Sheffield Trade Union Council marks the 30th anniversary of the implementation of the Tories 1985 Transport Act on “D-Day” 26th October 1986 not with celebration but with anger – and a renewed call to bring our bus and tram services back under Local Government municipal ownership where they belong.
This 30 year-long experiment with neo-liberal ideology has all but destroyed our once publicly owned integrated network of bus and tram services. Today we are left with a network less than half the size with sky-high fares, lower frequencies and with most evening, Sunday and non-core services stripped out. Passenger numbers have plummeted and consequently traffic congestion has increased. Notwithstanding this, the private bus companies receive up to 40% of their income from the taxpayer yet are subject to no accountability or control. All the infrastructure including bus stops, bus stations, bus information services; bus lanes and bus priority measures; and the tram permanent way and electricity power supply are all provided by the public purse. This a bad deal for the public and stands as further proof of the failures of privatisation and deregulation to deliver the promises made by the Tory Government in the 1985 Transport Act.
Unregulated competition led to chaotic and destructive competition on our city streets as too many companies sought to undercut each other in battles for control of potentially lucrative core bus corridors.

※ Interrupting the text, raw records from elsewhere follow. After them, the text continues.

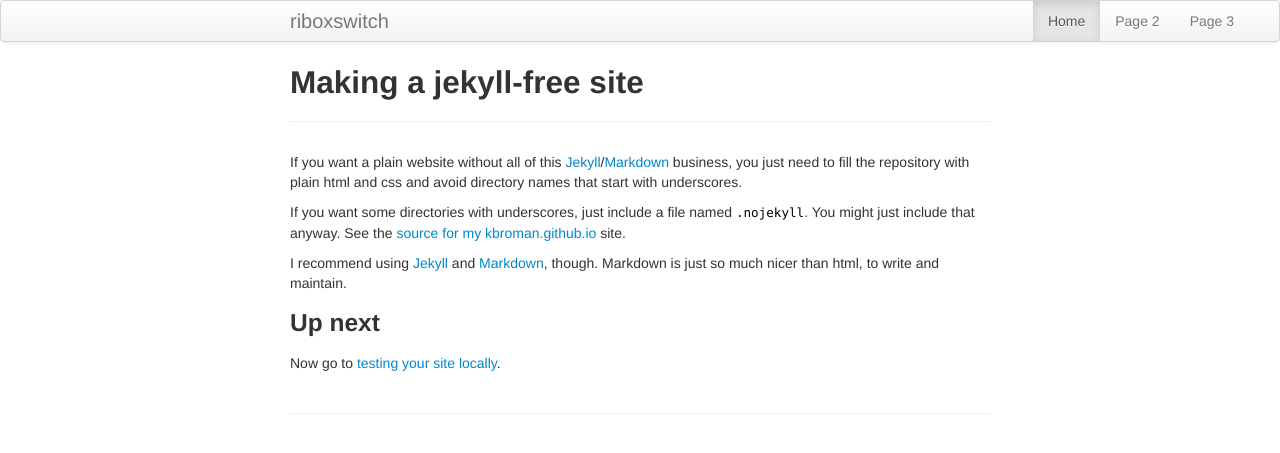
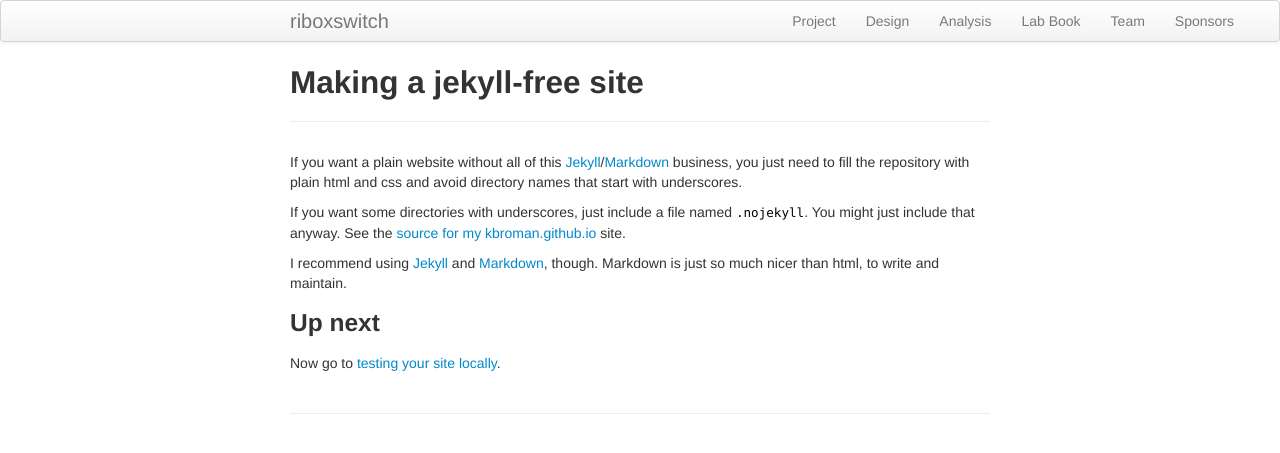
Before and after one commit to riboxswitch/riboxswitch.github.io, a Jekyll site: the page built from pages/nojekyll.md, in a window 1280 px wide. Shown: the top 453 px of the page. Built offline with Jekyll 4.4.1, drawn with Linux system fonts in a browser that asks for light colours.

Commit message:
Extended navbar

```diff
--- a/_includes/themes/twitter/default.html
+++ b/_includes/themes/twitter/default.html
@@ -34,9 +34,12 @@
           <a class="brand" href="{{ HOME_PATH }}">{{ site.title }}</a>
         </div>
         <ul class="nav navbar-nav">
-          <li class="active"><a href="#">Home</a></li>
-          <li><a href="#">Page 2</a></li>
-          <li><a href="#">Page 3</a></li>
+          <li><a href="#">Project</a></li>
+          <li><a href="#">Design</a></li>
+          <li><a href="#">Analysis</a></li>
+          <li><a href="#">Lab Book</a></li>
+          <li><a href="#">Team</a></li>
+          <li><a href="#">Sponsors</a></li>
         </ul>
       </div>
     </div>
```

From 1986 to 1996 profitability was squeezed and bus workers wages and conditions declined in real terms more than any other category of worker in the UK. This included attacks on pensions, sick pay, holiday pay entitlements and longer spells of work with fewer breaks.
Sheffield TUC recalls the success of the SYPTE municipally owned services which operated across South Yorkshire until D-Day 30 years ago. We had a stable network of interconnecting high frequency services and extremely low fares stimulating year on year growth of passengers using the network from 1981 to 1986. On some core routes, buses ran as frequently as every 2 minutes in the peak encouraging more and more people to leave their car at home for journeys to and from work. The network included less well-used routes in order to provide a comprehensive service penetrating nearly every community including regular inner and outer circle routes. An all-night service catered for late night revellers and shift workers alike. Elderly people lived longer and healthier lives because their mobility was properly catered for. New greener housing estates on the edge of the city centre could be served by frequent buses on very low fares giving people access to jobs and shopping all over the city.
Municipal ownership of our local public transport is not just a pipe-dream or a throwback to yesteryear. In France more than a dozen municipalities have reversed the privatisation of their public transport networks just in the last 5 years as it became clear that this would be a cheaper option for the local taxpayer and make the network more accountable. Here in the UK the few remaining municipal bus companies that have survived e.g. Lothian Regional Transport in Edinburgh provide a model of how bus services should be run i.e. lower fares, more modern fleet, reliable services and profits either ploughed back into the network or back to the Local Authorities.
This Sheffield TUC calls for
- Scrapping the Tories’ highly flawed 2016 Bus Services Bill which will give devolved Local Government some control back over their local bus networks but strips out protection for bus workers provided in Labour’s 2008 Local Transport Act and in an act of ideological dogma bans Local Governments bringing buses back into municipal ownership.
- Calls on our MPs to back Sheffield TUC’s call to bring our buses and trams back into municipal ownership
- Support UNITE, We Own It and Transport for a Better Life in their campaign to achieve a World Class Bus System for Britain with a return to municipal ownership.